In this post, we are going to explore how to adjust various ggplot plot elements. What can be adjusted, what they are called and how they can be adjusted.
If you are an Instagram user, at some point, you care going to be interested in the various metrics such as followers, number of posts by a certain user etc. You might want to compare these metrics between different users or to find out the number of posts with a certain hashtag etc. The casual way to do it is to go the relevant Instagram page and look at the metric and write it down somewhere, and go to next and so on. Clearly this is not ideal strategy if you want to look at a few hundred pages. It would be neat to get this data in an automated manner.
STRUCTURE is a popular software used by biologists to infer the population structure of organisms using genetic markers. Barplots in STRUCTURE have an option to sort individuals by Q. We are going to figure out what this means and how it is done.
This was inspired by the disease incidence rate in the US featured on the Wall Street Journal which I mentioned in one of the previous posts. The disease incidence dataset was originally used in this article in the New England Journal of Medicine. Here, I use the measles level 1 incidence (cases per 100,000 people) dataset obtained as a .csv file from Project Tycho. Download the .csv file here or head over to Project Tycho for other datasets.

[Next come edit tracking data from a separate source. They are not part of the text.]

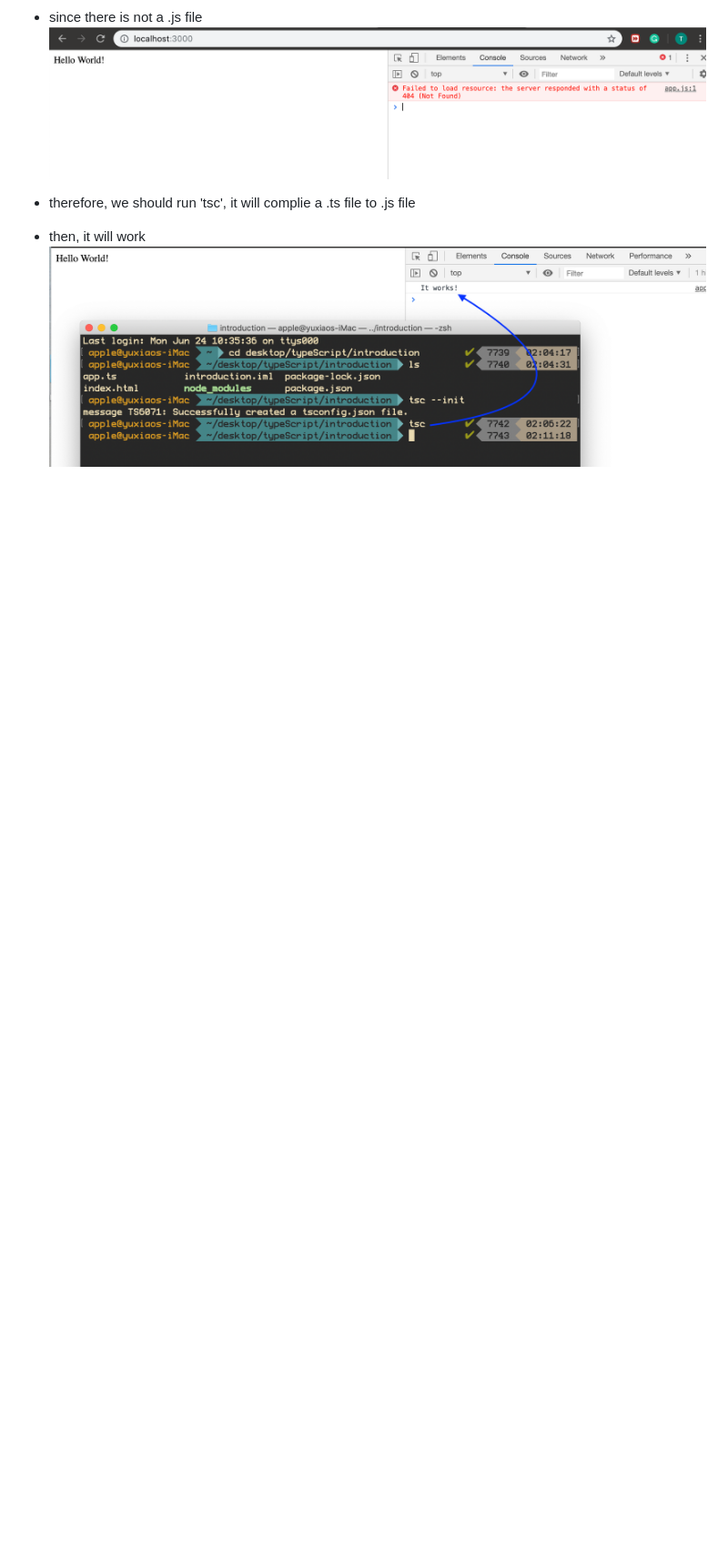
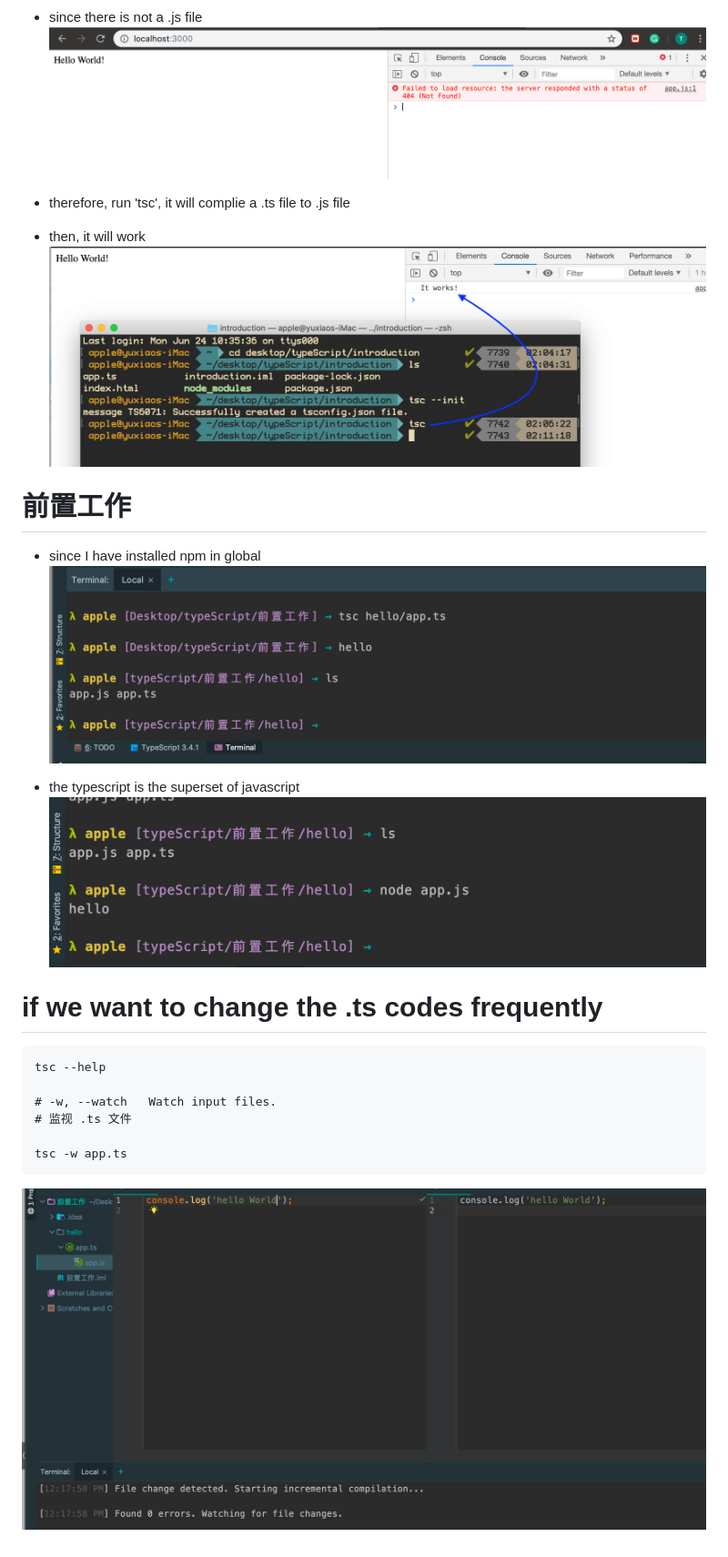
Before and after one commit to NovemberFall/TypeScript, a Markdown page: README.md, the part around the change. Shown: that part at 91% size. Drawn GitHub-style; pictures changed too: img/10.png (added), img/11.png (added), img/9.png (added); blank space fills up the shorter version.

Commit message:
环境配置

````diff
--- a/README.md
+++ b/README.md
@@ -40,6 +40,24 @@ npm install lite-server --save-dev
 - since there is not a .js file
 ![](img/7.png)
 
-- therefore, we should run 'tsc', it will complie a .ts file to .js file
+- therefore, run 'tsc', it will complie a .ts file to .js file
 - then, it will work
 ![](img/8.png)
+
+# 前置工作
+- since I have installed npm in global
+![](img/9.png)
+
+- the typescript is the superset of javascript
+![](img/10.png)
+
+# if we want to change the .ts codes frequently
+```
+tsc --help
+
+# -w, --watch   Watch input files.
+# 监视 .ts 文件
+
+tsc -w app.ts
+```
+![](img/11.png)
````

In this post, we will look into creating a neat, clean and elegant heatmap in R. No clustering, no dendrograms, no trace lines, no bullshit. We will go through some basic data cleanup, reformatting and finally plotting. We go through this step by step. For the whole code with minimal explanations, scroll to the bottom of the page.